The Guardian had a good article on Saturday on the situation inside Ukraine’s missile shelters (often repurposed subway stations). There are a lot of young children and babies in the stations, and as the tweet above indicates, some babies have even been born there.

Sharing an image of the newborn child wrapped in blankets while others in the shelter are visible in the background, Hanna Hopko, a former Ukrainian MP and chair of Democracy in Action Conference, said Mia was born in the shelter in a “stressful environment”. But she said that despite the challenging experience, Mia’s mother was happy, adding: “We defend lives and humanity!” The baby was among more than 80 born in bomb shelters over the last two nights, according to Kyiv’s city authorities.

The war is affecting pre-born children and their mothers too: one particularly grim way in which it is doing so is to do with surrogacy in Ukraine. The country is rare in European terms in allowing commercial surrogacy and enforcing surrogacy contracts. This is creating unique issues, as the Sydney Morning Herald reports.

​​One couple has secured a Chinese passport, as one of the baby’s parents was born there. The other parents could hire a nanny to look after the baby until stability returns. But that could mean a wait of weeks or months, and these families – who have been struggling to conceive for years – desperately want to meet their child. They could help the surrogate mother move to a safe neighbouring country, but that would invalidate the surrogacy contract, which was created under Ukrainian law. [Emphasis mine]

“It’s a nightmare,” says Sam Everingham, the global director of Growing Families, who is working with the Department of Foreign Affairs and Trade to find a solution. It could involve a deal with British authorities that are still operating in the western city of Lviv, in an area that is not contested. “They’re between a rock and a hard place, they can’t leave their baby behind.”

Another surrogate mother reported raising worries about whether it was a possibility that she could legally be forced to leave Ukraine.
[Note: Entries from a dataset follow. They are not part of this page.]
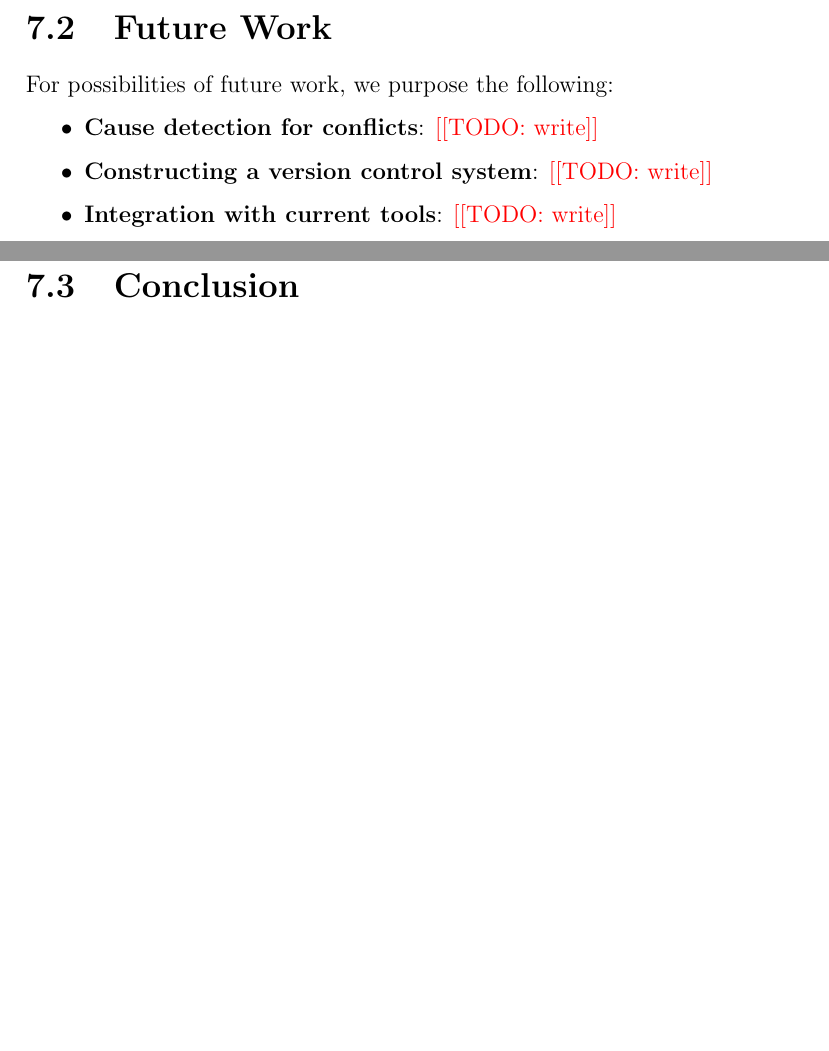
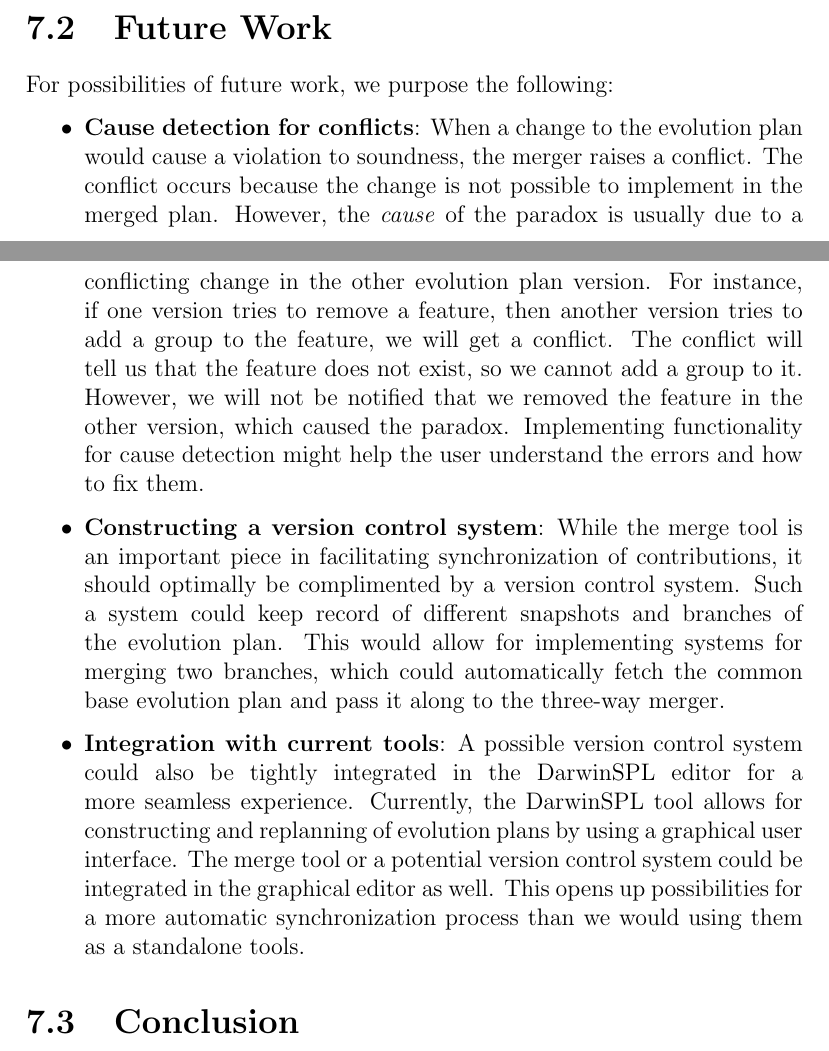
Before and after one commit to eirikhalvard/master-thesis, a LaTeX thesis (thesis/src/thesis.tex): two parts of pages 112 and 113 of 118, joined at a grey line, cut so that both start at the same text, the shorter picture padded with empty space. Compiled offline with pdfLaTeX; a LaTeX package or settings file that is missing is left out.

Commit message:
future work section

```diff
--- a/thesis/src/thesis.tex
+++ b/thesis/src/thesis.tex
@@ -2878,9 +2878,9 @@ An important aspect to the merge tool is that actual engineers has to interpret
 For possibilities of future work, we purpose the following:
 
 \begin{itemize}
-  \item \textbf{Cause detection for conflicts}: \todo{write}
-  \item \textbf{Constructing a version control system}: \todo{write}
-  \item \textbf{Integration with current tools}: \todo{write}
+  \item \textbf{Cause detection for conflicts}: When a change to the evolution plan would cause a violation to soundness, the merger raises a conflict. The conflict occurs because the change is not possible to implement in the merged plan. However, the \textit{cause} of the paradox is usually due to a conflicting change in the other evolution plan version. For instance, if one version tries to remove a feature, then another version tries to add a group to the feature, we will get a conflict. The conflict will tell us that the feature does not exist, so we cannot add a group to it. However, we will not be notified that we removed the feature in the other version, which caused the paradox. Implementing functionality for cause detection might help the user understand the errors and how to fix them.
+  \item \textbf{Constructing a version control system}: While the merge tool is an important piece in facilitating synchronization of contributions, it should optimally be complimented by a version control system. Such a system could keep record of different snapshots and branches of the evolution plan. This would allow for implementing systems for merging two branches, which could automatically fetch the common base evolution plan and pass it along to the three-way merger.
+  \item \textbf{Integration with current tools}: A possible version control system could also be tightly integrated in the DarwinSPL editor for a more seamless experience. Currently, the DarwinSPL tool allows for constructing and replanning of evolution plans by using a graphical user interface. The merge tool or a potential version control system could be integrated in the graphical editor as well. This opens up possibilities for a more automatic synchronization process than we would using them as a standalone tools.
 \end{itemize}
 
 \section{Conclusion}%
```
Also changed, not shown: thesis/src/thesis.pdf.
The Irish Department of Foreign affairs is assisting a number of commissioning families with bringing their baby back, but a recent Irish Times report doesn’t mention the surrogate mothers’ wellbeing at all. Whatever one thinks of surrogacy, this is not a good situation.

I’m not sure what this amounts to really, other than the obvious point that war hurts everyone, including babies born and unborn and their mothers – human rights issues are really joined up, not just in a ‘consistent life ethic’ way, but also in that one sort of human rights violation often affects groups that are vulnerable to other sorts. The Red Cross is doing humanitarian relief work in Ukraine, as is the well-regarded Catholic charity Caritas. Of course, lots of other charities are doing similar things – it can just be hard to find a campaign to donate to in circumstances like this in case one inadvertently ends up funding abortion or other human rights violations, and these two seemed good on that axis (a member of one of the Red Cross’s subcommittees once wrote presented a paper advocating a change to a pro-choice stance which is published on their website, but as far as I can tell it didn’t lead to a change of policy, and the Ukraine relief campaign is squarely focus on direct humanitarian aid.) We’d be happy to update this post with other recommendations for good charities to support – email us at